Task goal = The entries below are to be repeated exactly, and their pictures left out.

--------------------------------------------------

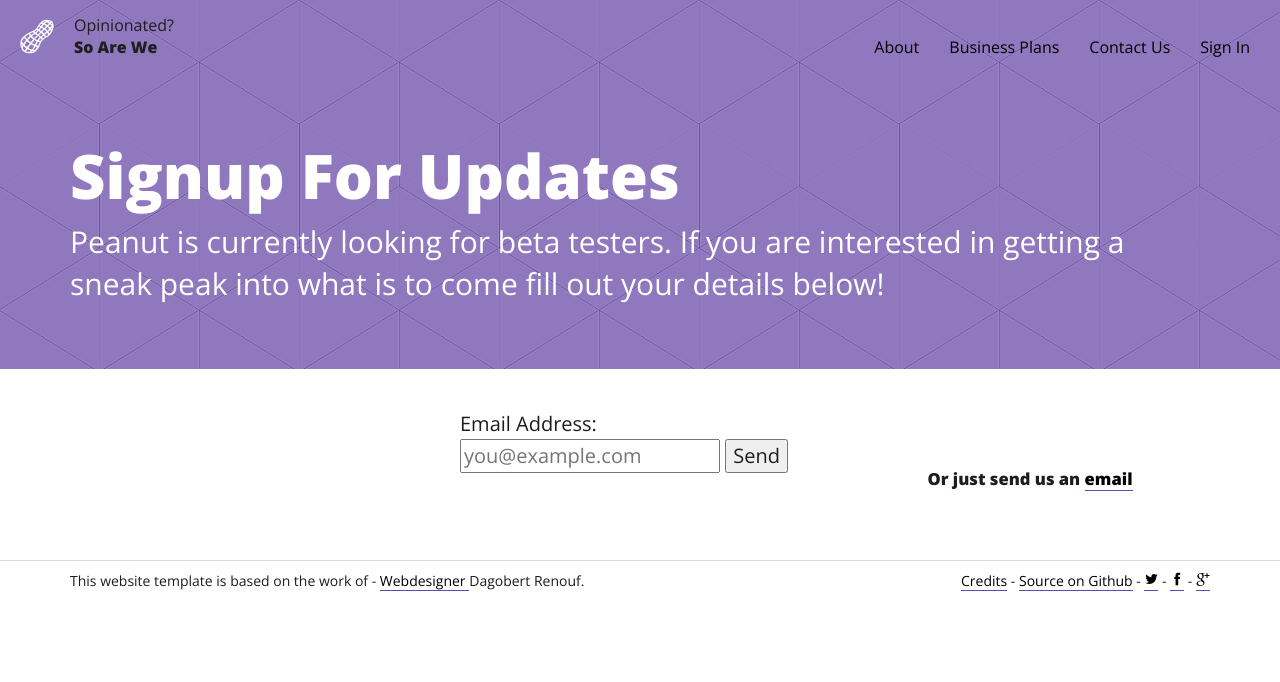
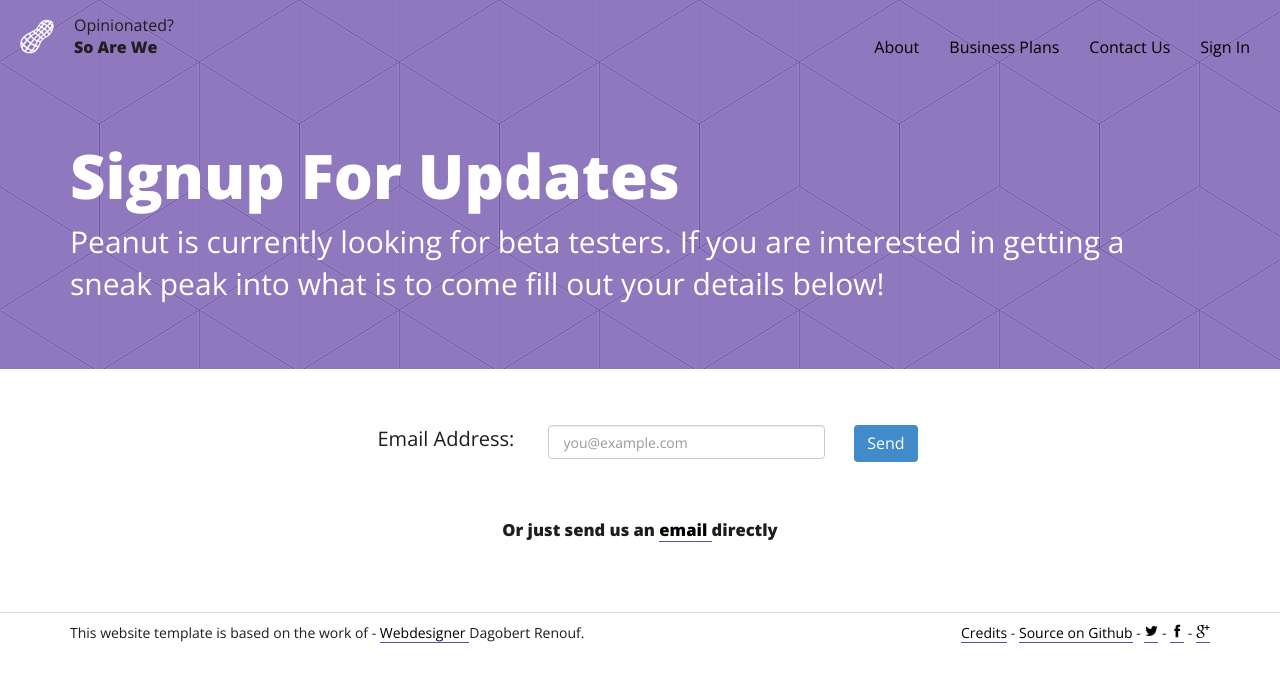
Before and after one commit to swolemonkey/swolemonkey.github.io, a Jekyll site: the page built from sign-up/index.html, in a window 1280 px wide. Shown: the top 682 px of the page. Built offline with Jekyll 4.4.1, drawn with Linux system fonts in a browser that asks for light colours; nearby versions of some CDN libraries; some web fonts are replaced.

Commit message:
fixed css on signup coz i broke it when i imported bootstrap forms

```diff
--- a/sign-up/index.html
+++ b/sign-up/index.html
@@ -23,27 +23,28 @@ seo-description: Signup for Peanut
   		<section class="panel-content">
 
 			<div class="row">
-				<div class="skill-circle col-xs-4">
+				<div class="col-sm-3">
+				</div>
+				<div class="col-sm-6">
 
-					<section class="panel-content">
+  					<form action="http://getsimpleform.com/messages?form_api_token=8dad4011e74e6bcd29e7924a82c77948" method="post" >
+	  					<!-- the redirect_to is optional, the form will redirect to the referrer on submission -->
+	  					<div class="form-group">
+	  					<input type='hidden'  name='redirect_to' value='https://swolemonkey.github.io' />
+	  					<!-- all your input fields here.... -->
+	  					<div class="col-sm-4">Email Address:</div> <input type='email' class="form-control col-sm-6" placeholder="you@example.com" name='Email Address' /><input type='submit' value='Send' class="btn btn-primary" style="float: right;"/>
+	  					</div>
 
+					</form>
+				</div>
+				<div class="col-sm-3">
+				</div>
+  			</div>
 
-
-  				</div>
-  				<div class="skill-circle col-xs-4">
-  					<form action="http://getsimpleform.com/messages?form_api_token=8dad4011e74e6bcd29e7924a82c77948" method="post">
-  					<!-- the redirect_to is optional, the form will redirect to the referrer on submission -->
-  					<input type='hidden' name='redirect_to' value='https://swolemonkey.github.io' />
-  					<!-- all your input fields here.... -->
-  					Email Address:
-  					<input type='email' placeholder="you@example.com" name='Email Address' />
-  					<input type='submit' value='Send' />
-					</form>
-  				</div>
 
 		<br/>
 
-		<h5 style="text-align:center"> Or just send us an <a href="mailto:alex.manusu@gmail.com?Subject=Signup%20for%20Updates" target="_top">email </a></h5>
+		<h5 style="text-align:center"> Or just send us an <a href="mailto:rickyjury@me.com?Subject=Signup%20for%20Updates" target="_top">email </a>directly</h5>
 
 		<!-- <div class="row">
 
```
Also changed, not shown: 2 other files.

--------------------------------------------------

Result of this task =
Before and after one commit to swolemonkey/swolemonkey.github.io, a Jekyll site: the page built from sign-up/index.html, in a window 1280 px wide. Shown: the top 682 px of the page. Built offline with Jekyll 4.4.1, drawn with Linux system fonts in a browser that asks for light colours; nearby versions of some CDN libraries; some web fonts are replaced.

Commit message:
fixed css on signup coz i broke it when i imported bootstrap forms

```diff
--- a/sign-up/index.html
+++ b/sign-up/index.html
@@ -23,27 +23,28 @@ seo-description: Signup for Peanut
   		<section class="panel-content">
 
 			<div class="row">
-				<div class="skill-circle col-xs-4">
+				<div class="col-sm-3">
+				</div>
+				<div class="col-sm-6">
 
-					<section class="panel-content">
+  					<form action="http://getsimpleform.com/messages?form_api_token=8dad4011e74e6bcd29e7924a82c77948" method="post" >
+	  					<!-- the redirect_to is optional, the form will redirect to the referrer on submission -->
+	  					<div class="form-group">
+	  					<input type='hidden'  name='redirect_to' value='https://swolemonkey.github.io' />
+	  					<!-- all your input fields here.... -->
+	  					<div class="col-sm-4">Email Address:</div> <input type='email' class="form-control col-sm-6" placeholder="you@example.com" name='Email Address' /><input type='submit' value='Send' class="btn btn-primary" style="float: right;"/>
+	  					</div>
 
+					</form>
+				</div>
+				<div class="col-sm-3">
+				</div>
+  			</div>
 
-
-  				</div>
-  				<div class="skill-circle col-xs-4">
-  					<form action="http://getsimpleform.com/messages?form_api_token=8dad4011e74e6bcd29e7924a82c77948" method="post">
-  					<!-- the redirect_to is optional, the form will redirect to the referrer on submission -->
-  					<input type='hidden' name='redirect_to' value='https://swolemonkey.github.io' />
-  					<!-- all your input fields here.... -->
-  					Email Address:
-  					<input type='email' placeholder="you@example.com" name='Email Address' />
-  					<input type='submit' value='Send' />
-					</form>
-  				</div>
 
 		<br/>
 
-		<h5 style="text-align:center"> Or just send us an <a href="mailto:alex.manusu@gmail.com?Subject=Signup%20for%20Updates" target="_top">email </a></h5>
+		<h5 style="text-align:center"> Or just send us an <a href="mailto:rickyjury@me.com?Subject=Signup%20for%20Updates" target="_top">email </a>directly</h5>
 
 		<!-- <div class="row">
 
```
Also changed, not shown: 2 other files.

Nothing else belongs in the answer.